PolyU collaborators visit Newcastle to conduct joint microneedle study

2023 seemingly left in a haste. Stepping into 2024, we welcomed our collaborators from The Hong Kong Polytechnic University (PolyU) to Newcastle, to conduct a joint study on microneedle formulation for drug delivery and diagnostics. Merab Naveed, Hubert Chan and Dr Thomas Lee from PolyU’s Biomedical Engineering Department spent nearly two weeks with us, running experiments and exchanging ideas with us. Newcastle University students, Begho Obale and Jakub Masloch, who completed their MPharm research projects with us, also lent their expertise to this joint study. Among other things, Begho made a dancing microneedle mould – the first ever reported. It was a most wonderful way to start the new year.

So how did our guests find it? I know Hubert enjoyed the unique learning experience – his words, not mine. I’m really pleased that we’re able to organise this research exchange programme. Thanks also go to Dr Wing Man Lau and Dr Hin Chung Lau of PolyU, the other two academic advisors on the project, for making this happen.

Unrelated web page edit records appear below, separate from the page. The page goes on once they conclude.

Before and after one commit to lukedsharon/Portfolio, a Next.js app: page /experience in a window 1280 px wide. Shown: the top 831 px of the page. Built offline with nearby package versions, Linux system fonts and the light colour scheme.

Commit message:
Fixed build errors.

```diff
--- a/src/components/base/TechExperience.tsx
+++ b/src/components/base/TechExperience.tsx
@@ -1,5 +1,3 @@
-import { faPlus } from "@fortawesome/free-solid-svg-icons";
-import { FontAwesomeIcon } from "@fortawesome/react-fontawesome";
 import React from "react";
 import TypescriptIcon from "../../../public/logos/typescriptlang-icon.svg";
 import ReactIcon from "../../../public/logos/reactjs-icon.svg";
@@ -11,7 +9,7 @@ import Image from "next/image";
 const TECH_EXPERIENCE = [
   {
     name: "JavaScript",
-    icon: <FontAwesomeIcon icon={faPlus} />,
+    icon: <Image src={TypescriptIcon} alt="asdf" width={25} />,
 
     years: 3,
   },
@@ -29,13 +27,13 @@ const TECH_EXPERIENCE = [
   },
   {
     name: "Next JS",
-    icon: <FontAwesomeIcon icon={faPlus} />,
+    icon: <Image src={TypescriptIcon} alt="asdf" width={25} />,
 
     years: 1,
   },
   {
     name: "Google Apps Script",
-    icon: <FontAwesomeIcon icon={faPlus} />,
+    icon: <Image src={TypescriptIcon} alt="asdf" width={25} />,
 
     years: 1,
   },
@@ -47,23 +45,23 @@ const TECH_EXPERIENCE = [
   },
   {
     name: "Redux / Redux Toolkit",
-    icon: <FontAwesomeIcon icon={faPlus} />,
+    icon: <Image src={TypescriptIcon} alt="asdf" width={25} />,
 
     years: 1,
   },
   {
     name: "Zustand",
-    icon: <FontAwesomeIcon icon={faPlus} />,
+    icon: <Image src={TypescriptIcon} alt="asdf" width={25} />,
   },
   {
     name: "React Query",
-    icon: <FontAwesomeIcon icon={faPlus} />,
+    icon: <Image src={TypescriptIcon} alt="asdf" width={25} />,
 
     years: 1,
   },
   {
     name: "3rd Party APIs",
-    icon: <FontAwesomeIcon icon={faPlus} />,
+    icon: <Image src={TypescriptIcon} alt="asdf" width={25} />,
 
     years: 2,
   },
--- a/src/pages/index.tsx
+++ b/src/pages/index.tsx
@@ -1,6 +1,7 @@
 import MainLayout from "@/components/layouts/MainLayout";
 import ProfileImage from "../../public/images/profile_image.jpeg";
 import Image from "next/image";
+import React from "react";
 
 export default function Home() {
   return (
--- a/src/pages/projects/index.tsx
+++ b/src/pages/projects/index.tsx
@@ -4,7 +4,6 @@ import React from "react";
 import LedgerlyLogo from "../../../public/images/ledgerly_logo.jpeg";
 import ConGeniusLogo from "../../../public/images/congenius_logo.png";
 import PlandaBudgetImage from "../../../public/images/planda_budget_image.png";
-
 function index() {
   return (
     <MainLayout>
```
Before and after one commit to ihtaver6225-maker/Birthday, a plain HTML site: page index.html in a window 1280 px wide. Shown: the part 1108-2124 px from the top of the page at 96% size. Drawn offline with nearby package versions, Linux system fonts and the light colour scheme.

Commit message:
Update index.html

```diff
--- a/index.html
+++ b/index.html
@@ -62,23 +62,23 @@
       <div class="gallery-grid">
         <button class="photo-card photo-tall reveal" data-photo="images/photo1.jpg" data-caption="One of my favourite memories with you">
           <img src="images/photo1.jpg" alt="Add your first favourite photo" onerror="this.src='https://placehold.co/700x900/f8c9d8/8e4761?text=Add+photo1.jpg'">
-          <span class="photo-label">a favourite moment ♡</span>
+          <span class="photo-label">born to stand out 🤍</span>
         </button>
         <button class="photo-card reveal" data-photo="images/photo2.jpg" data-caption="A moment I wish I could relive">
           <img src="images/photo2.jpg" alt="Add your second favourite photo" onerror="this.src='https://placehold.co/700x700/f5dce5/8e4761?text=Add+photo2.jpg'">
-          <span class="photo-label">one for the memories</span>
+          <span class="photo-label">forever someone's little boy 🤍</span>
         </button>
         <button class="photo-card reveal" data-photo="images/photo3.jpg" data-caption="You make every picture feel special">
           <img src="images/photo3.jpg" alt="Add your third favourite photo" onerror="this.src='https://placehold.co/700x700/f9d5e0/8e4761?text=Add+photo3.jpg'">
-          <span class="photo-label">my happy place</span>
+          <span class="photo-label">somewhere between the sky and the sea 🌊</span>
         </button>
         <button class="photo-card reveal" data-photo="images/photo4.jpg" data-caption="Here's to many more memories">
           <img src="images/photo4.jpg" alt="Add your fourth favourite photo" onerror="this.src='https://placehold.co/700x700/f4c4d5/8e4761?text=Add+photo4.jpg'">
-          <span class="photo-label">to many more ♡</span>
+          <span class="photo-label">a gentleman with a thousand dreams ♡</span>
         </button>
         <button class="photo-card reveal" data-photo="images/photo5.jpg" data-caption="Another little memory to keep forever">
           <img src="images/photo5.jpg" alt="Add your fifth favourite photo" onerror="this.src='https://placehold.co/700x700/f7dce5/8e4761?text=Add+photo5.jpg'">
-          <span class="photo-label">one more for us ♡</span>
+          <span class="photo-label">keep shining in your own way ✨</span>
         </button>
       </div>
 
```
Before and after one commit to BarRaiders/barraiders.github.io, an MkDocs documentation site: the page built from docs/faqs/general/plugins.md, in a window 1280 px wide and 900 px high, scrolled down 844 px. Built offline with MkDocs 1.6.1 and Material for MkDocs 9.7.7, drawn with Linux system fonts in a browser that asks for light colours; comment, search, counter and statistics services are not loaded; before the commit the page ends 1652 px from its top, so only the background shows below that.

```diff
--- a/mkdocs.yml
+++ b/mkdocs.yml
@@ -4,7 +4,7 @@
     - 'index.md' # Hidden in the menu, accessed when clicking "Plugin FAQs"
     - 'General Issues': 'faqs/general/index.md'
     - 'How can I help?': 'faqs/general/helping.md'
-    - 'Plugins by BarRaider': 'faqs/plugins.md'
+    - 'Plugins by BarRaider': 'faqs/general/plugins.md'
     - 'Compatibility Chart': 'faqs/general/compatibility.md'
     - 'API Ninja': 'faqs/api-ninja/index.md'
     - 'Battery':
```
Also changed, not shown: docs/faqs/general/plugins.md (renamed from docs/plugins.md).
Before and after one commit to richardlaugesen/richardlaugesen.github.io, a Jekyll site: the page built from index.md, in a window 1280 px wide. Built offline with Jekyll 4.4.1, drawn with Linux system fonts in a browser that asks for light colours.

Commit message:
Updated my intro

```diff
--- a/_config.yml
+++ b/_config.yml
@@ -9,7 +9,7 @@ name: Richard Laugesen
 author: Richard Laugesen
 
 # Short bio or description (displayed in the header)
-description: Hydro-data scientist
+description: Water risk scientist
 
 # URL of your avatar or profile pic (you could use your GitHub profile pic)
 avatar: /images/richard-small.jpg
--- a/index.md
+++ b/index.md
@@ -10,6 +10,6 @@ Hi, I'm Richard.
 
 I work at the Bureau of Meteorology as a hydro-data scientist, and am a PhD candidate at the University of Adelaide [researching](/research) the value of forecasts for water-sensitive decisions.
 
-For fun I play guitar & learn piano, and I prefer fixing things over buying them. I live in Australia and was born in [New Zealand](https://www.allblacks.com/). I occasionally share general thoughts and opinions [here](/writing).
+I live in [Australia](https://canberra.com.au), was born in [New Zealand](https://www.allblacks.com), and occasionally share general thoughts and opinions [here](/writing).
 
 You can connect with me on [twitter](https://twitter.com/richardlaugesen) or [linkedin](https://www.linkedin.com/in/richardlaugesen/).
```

Collaborative paper on 3D cell culture for evaluating biomarker-capturing microneedle devices

Update: Author manuscript available

One of the challenges in developing microneedle devices to capture disease biomarkers from the skin is the lack of suitable skin specimens in which to test the devices. Donor skin specimens that carry the specific target diseases simply do not come by easily.

I first discussed this challenge with Eirini Velliou, Tao Chen and Guoping Lian in April 2016. We decided to tackle it by growing our own model of diseased skin in the lab. Experimental work started shortly after, and continued to develop following my relocation to Newcastle University in 2017. Earlier this week, we described the collaborative work in a joint publication in the journal Sensors and Actuators B: Chemical.

We took a grounds-up approach by growing melanoma skin cancer cells in a three-dimensional (3D) culture, supported structurally by a biocompatible polymer scaffold. This allowed us to simulate not only the biological microenvironment around the cells, but also the three-dimensional structure of the skin for microneedle insertion. Importantly, it was a simple and inexpensive, yet versatile, laboratory model to set up.

In pioneering the 3D cell culture model for evaluating microneedle devices against a skin cancer biomarker, we also demonstrated – for the first time – successful capture of S100B (a biomarker for melanoma skin cancer) in situ using our immunodiagnostic microneedle device.

Stella Totti, formerly a PhD student and now a postdoctoral researcher in Eirini’s research group, is the first author. I am especially pleased that hard work has paid off for Lorraine Dale, a former MSc student of mine, who contributed greatly to this work and is a co-author on this paper.

The paper is free to read until 28 July 2019 via this link: https://authors.elsevier.com/c/1ZBcy3IQMPEdJi